Lieutenant Colonel Peter Lerner, a military spokesman, said that "Israel's efforts to try to minimise civilian casualties are unprecedented in the Western world", referring to its system of delivering evacuation warnings through text messages, automated calls and leaflets dropped from planes.
He said more than a dozen attacks were aborted when civilians were spotted in the area.
Like many in Beit Lahiya, Ismail Abu Musallam decided to remain in his apartment with his wife and seven children even as their neighbourhood came under intense artillery fire. Eventually, the children went to sleep. The oldest, Mohammed, was in one room, and little Ahmed and his sister Walaa in another, the 40-year-old carpenter said.
At some point in the night, a tank shell hit the flat, burying the three children under debris.

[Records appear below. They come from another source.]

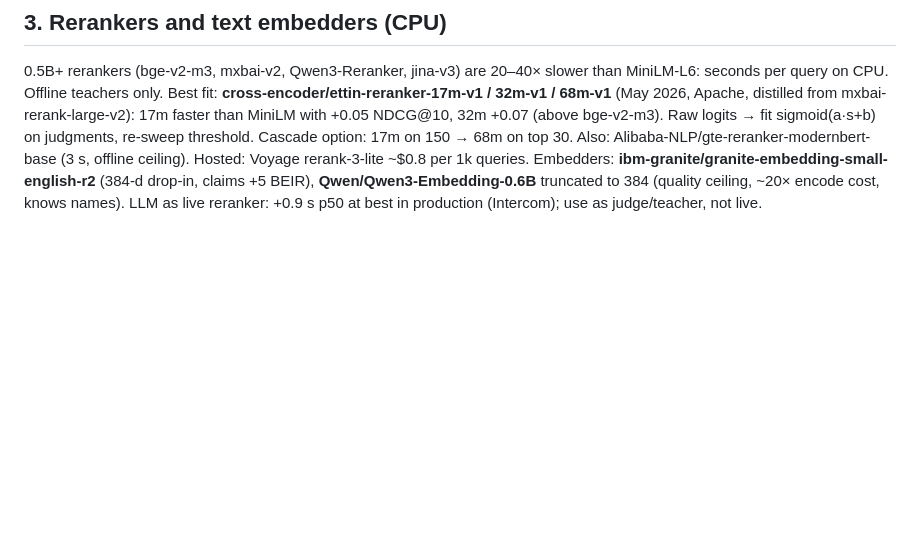
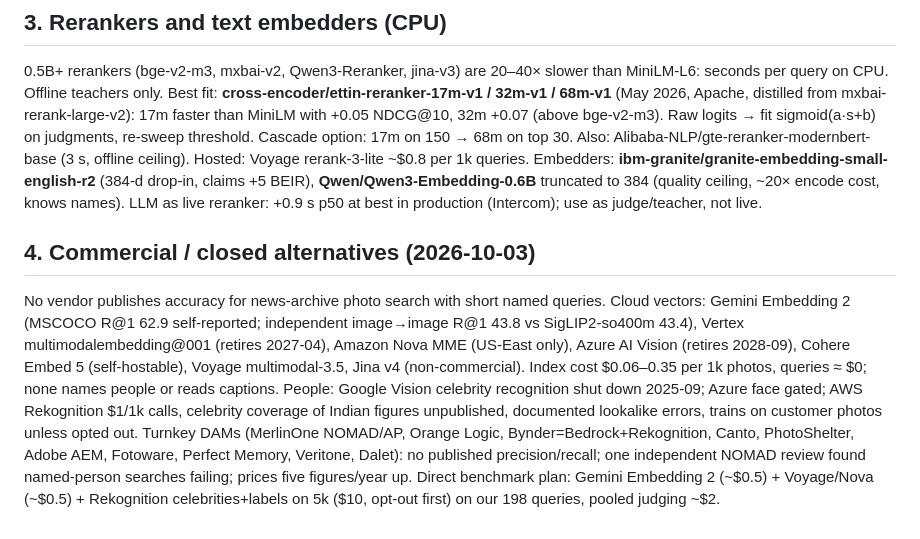
Before and after one commit to ds201ues/image-search, a Markdown page: exp/research/README.md, the part around the change. Rendered like a GitHub page; blank space fills up the shorter version.

Commit message:
Research: commercial alternatives

```diff
--- a/exp/research/README.md
+++ b/exp/research/README.md
@@ -32,3 +32,13 @@ Best fit: **cross-encoder/ettin-reranker-17m-v1 / 32m-v1 / 68m-v1** (May 2026, A
 Also: Alibaba-NLP/gte-reranker-modernbert-base (3 s, offline ceiling). Hosted: Voyage rerank-3-lite ~$0.8 per 1k queries.
 Embedders: **ibm-granite/granite-embedding-small-english-r2** (384-d drop-in, claims +5 BEIR), **Qwen/Qwen3-Embedding-0.6B** truncated to 384 (quality ceiling, ~20× encode cost, knows names).
 LLM as live reranker: +0.9 s p50 at best in production (Intercom); use as judge/teacher, not live.
+
+## 4. Commercial / closed alternatives (2026-10-03)
+No vendor publishes accuracy for news-archive photo search with short named queries. Cloud vectors: Gemini Embedding 2 (MSCOCO R@1 62.9 self-reported;
+independent image→image R@1 43.8 vs SigLIP2-so400m 43.4), Vertex multimodalembedding@001 (retires 2027-04), Amazon Nova MME (US-East only),
+Azure AI Vision (retires 2028-09), Cohere Embed 5 (self-hostable), Voyage multimodal-3.5, Jina v4 (non-commercial). Index cost $0.06–0.35 per 1k photos,
+queries ≈ $0; none names people or reads captions. People: Google Vision celebrity recognition shut down 2025-09; Azure face gated; AWS Rekognition
+$1/1k calls, celebrity coverage of Indian figures unpublished, documented lookalike errors, trains on customer photos unless opted out.
+Turnkey DAMs (MerlinOne NOMAD/AP, Orange Logic, Bynder=Bedrock+Rekognition, Canto, PhotoShelter, Adobe AEM, Fotoware, Perfect Memory, Veritone, Dalet):
+no published precision/recall; one independent NOMAD review found named-person searches failing; prices five figures/year up. Direct benchmark plan:
+Gemini Embedding 2 (~$0.5) + Voyage/Nova (~$0.5) + Rekognition celebrities+labels on 5k ($10, opt-out first) on our 198 queries, pooled judging ~$2.
```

They were taken to a local hospital, where each was wrapped in a white shroud and placed in the morgue's refrigerator.
Surrounded at the hospital by a throng of relatives and his 15-year-old son Omar, the bereaved father fought back tears on Friday as he spoke of his children.
The sadness then turned to anger. "We are with the resistance," he said, referring to Hamas militants who helped provoke the Israeli assault by firing more than 1,500 rockets at Israel in close to two weeks. "Three children died and I can offer another three just to give Palestine its freedom."
Outside the hospital, Yousef Aliyan, 14, said he had walked from his nearby home to watch dead and wounded being brought to the hospital.
"This is not the first time we came under shelling attack," he said. "I'm used to it."